150 mcg/mL of Can f 1 is 30x more concentrated than the conventional average of 5 mcg/mL of Can f 11

Because Can f 1 can be present in every home (even homes without pets)3, you must have an effective dose for diagnosing and treating patients. Practice parameters recommend 15 mcg of Can f 14; and you can easily dilute AP Dog to this dose. To get an equivalent dose with conventional dog products, you’d have to use approximately 3 mLs per shot. Use AP Dog for an accurate diagnosis, and for great patient care and treatment.1

An effective diagnosis (and treatment) means you reach and benefit more patients. Extracts with lower concentrations could result in false negatives during diagnosis.

Publications, studies, and abstracts have demonstrated the performance of AP Dog for both diagnosis and treatment of dog sensitive patients.1,2

Manufactured using our exclusive Acetone Precipitated (AP) extraction process for maximum concentration and efficacy.

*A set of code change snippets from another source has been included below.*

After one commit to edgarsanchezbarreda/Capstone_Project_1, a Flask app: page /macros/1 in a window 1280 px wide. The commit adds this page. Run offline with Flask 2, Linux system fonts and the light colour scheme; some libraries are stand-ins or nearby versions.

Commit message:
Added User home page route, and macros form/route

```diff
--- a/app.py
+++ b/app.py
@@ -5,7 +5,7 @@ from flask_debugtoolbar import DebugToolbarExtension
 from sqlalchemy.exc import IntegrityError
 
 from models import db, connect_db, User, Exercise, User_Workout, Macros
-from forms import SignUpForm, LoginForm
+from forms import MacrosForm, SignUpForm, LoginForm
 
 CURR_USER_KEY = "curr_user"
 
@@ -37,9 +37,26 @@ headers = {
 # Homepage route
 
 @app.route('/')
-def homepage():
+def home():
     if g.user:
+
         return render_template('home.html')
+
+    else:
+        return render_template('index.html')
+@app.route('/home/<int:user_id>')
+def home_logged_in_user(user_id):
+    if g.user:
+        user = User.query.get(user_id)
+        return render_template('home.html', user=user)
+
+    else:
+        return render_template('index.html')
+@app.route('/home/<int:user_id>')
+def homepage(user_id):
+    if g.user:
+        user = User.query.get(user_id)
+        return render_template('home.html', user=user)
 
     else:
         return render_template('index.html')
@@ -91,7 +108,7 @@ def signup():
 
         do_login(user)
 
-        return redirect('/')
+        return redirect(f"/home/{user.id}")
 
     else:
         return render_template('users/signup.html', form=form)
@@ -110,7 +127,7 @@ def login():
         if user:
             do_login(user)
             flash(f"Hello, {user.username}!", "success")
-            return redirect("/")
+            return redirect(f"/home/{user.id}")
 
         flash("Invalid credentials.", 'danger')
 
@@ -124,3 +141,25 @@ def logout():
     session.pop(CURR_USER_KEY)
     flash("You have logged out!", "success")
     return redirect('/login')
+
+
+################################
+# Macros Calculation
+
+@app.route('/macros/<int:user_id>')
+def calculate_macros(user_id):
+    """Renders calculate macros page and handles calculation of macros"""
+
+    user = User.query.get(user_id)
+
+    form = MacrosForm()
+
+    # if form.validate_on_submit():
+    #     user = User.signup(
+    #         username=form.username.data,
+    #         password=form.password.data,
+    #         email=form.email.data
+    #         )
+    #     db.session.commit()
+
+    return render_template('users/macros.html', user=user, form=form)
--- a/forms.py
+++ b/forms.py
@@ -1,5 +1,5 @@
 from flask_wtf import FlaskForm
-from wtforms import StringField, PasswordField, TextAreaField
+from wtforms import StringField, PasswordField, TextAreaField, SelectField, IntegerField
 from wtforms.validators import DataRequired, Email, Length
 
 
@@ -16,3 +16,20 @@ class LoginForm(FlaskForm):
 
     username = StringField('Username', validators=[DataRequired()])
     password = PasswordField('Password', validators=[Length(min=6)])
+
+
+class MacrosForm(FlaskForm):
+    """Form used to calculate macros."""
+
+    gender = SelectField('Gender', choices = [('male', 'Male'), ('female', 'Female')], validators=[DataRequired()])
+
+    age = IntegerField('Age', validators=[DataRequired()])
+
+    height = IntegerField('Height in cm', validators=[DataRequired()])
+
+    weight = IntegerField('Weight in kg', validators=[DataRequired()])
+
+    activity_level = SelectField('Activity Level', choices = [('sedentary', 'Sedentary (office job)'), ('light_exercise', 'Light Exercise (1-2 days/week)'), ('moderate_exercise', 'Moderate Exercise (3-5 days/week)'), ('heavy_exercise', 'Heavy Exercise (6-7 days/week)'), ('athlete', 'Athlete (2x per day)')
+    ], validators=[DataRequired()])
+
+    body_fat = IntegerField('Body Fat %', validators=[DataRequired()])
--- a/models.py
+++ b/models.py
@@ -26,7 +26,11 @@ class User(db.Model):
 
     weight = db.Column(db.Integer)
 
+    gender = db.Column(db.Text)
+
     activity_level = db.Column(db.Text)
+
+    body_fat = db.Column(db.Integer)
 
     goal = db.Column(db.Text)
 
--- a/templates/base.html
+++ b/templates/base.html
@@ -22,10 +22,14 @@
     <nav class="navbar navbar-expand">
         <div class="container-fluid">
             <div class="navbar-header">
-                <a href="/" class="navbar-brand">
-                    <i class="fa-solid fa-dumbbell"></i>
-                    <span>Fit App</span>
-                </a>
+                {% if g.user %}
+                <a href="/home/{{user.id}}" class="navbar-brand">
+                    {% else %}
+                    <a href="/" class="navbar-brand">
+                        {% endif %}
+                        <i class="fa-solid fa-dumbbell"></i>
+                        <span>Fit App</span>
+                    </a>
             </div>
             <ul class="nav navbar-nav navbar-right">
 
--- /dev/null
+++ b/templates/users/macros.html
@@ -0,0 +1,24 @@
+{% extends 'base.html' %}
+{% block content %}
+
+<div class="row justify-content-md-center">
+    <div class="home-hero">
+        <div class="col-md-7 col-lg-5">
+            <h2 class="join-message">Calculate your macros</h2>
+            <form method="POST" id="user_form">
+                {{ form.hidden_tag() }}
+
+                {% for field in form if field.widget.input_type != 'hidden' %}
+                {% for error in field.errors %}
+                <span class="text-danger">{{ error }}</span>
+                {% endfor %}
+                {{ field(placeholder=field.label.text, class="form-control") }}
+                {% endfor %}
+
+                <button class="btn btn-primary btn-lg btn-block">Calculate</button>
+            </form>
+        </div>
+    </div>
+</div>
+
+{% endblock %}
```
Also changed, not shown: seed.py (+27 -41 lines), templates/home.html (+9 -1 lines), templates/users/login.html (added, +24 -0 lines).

AP Dog is reconstituted without phenol. Phenol can denature the proteins in allergenic extracts5.

4825 AP Dog Hair and Dander – Scratch 5 mL Glycerinated 1:100 w/v
AP Dog Hair and Dander – Bulk 10 mL, 50 mL Glycerinated 1:100 w/v


1 J.C. Turbeyville, M. Nelson, C. Mikita. Discordance Between Conventional and Acetone Precipitated (AP) Dog Extract in Skin Prick Testing. The Journal of Allergy and Clinical Immunology, Volume 121, Issue 2 (2008).

2 Anne M. Lent, MD, Ronald Harbeck, PhD, Matthew Strand, PhD, Michael Sills, BS, Kimberly Schmidt, RN, BSN, Benjamin Efaw, MS, Terri Lebo, BS, and Harold S. Nelson, MD. Immunologic response to administration of standardized dog allergen extract at differing doses. The Journal of Allergy and Clinical Immunology, Volume 118, No. 6 (2006).

3 S.J. Arbes, R.D. Cohn, M. Yin, M.L. Mullenbert, W. Friedman, and D.C. Zeldin. Dog Allergen (Can f 1) and Cat Allergen (Fel d1) in US Homes: Results from the National Survey of Lead Allergens in Housing. The Journal of Allergy and Clinical Immunology, 114(1), 111-117 (2004).

4 Cox ET AL. Allergen Immunotherapy: A practice parameter third update. The Journal of Allergy and Clinical Immunology, January 2011.

5 H.S. Nelson. Preparing and mixing allergen vaccines for subcutaneous immunotherapy. R.F. Lockey, S.C. Bukantz, & J. Bousquet (Eds.), Allergens and allergen immunotherapy, 4th ed., p. 315, 2008